The idea that people’s sense of their own class can change according to the time of day reveals class as a social construct, rather than something inherent and immutable. The allusion to the Pisanello painting reinforces this sense of an essential, almost primeval equality. Meanwhile, Charles himself is increasingly being torn down from his upper-class pedestal, first by his uncle’s marriage and now by his decreasing sense of intellectual and moral superiority.
Birds sing throughout the woods, and Charles feels like he’s in a perfect world where everything is unique. He watches a wren singing like an angel of evolution that thinks nothing can surpass it. Charles is amazed that this world exists alongside everyday life. Everything ordinary seems horrible and boring now. The wren’s song seems to suggest that life is more important than death and the individual more important than the species. Everyone thinks this way in the twentieth century, but Charles sees it as the chaos that comes when order is torn away. He’s like Sarah; he can only envy the wren’s happiness in this perfect world, but he can’t feel it himself.
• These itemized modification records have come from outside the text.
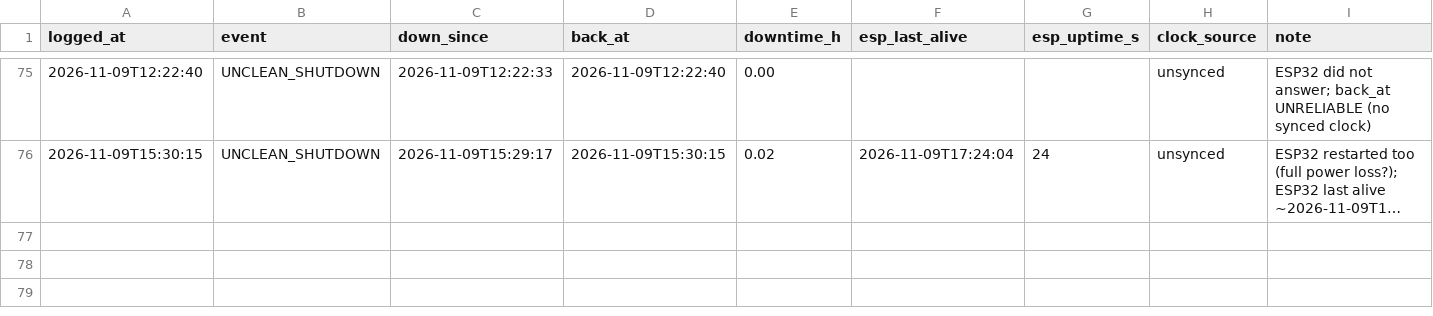
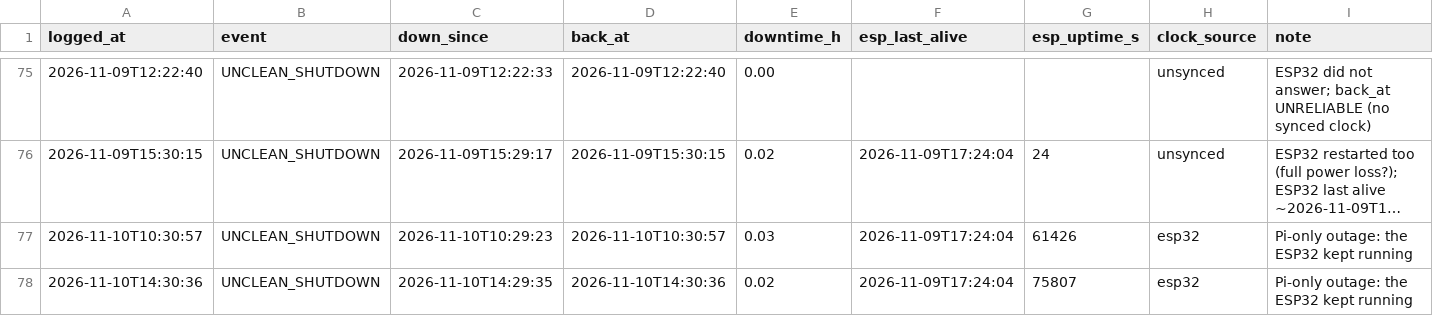
Before and after one commit to cedvtan13/THESIS, a CSV file: DATA/agrisentry_data/power_log.csv, drawn as a sheet; only a part is shown, gaps mark what is left out; long unchanged cells end in …; the diff names each change by its address in the sheet, - before the commit and + after, or states it on an @@ line.

```diff
--- a/DATA/agrisentry_data/power_log.csv
+++ b/DATA/agrisentry_data/power_log.csv
+row 77: 2026-11-10T10:30:57 | UNCLEAN_SHUTDOWN | 2026-11-10T10:29:23 | 2026-11-10T10:30:57 | 0.03 | 2026-11-09T17:24:04 | 61426 | esp32 | Pi-only outage: the ESP32 kept running
+row 78: 2026-11-10T14:30:36 | UNCLEAN_SHUTDOWN | 2026-11-10T14:29:35 | 2026-11-10T14:30:36 | 0.02 | 2026-11-09T17:24:04 | 75807 | esp32 | Pi-only outage: the ESP32 kept running
```
Also changed, not shown: DATA/agrisentry_data/irrigation_log.csv, DATA/thesis/align_log.csv, 17 other files.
Fowles attempts to give the twentieth-century reader a window into Charles’s distinctly Victorian mindset that places the species—in other words, society—in such primacy over the individual person. In some sense, Fowles is implying that the twentieth century takes a more natural view of life and societal order, as Charles’s glimpse of the twentieth-century perspective is inspired by the natural world around him. Charles finally begins to empathize with Sarah in a small way.
Charles takes the path that’s out of sight of the Dairy. He feels like everything in the forest is watching him. He heads towards the ocean and the land levels out into meadows. He sees a tumbledown barn where the dairyman stores hay; a hundred years later, it will be gone. It seems deserted, and Charles approaches nervously. The door is closed, and he looks through a window but doesn’t see Sarah. He waits a few minutes, then finally opens the door. Hay fills three stalls, and light is slanting through the window. He sees a bonnet hanging from a nail, and he’s terrified that something awful lies below it. He almost runs away, but he hears a sound and moves forward.
Though this meeting feels intensely important for Charles and for the plot of the novel, Fowles marks its importance as fleeting by mentioning that the barn will no longer exist by the time of his writing, contributing to the presence of change throughout the story. For a moment in the barn, Sarah could very well be either alive or dead; this is a moment of crisis that might shade Charles’s subsequent actions with desperation and/or relief.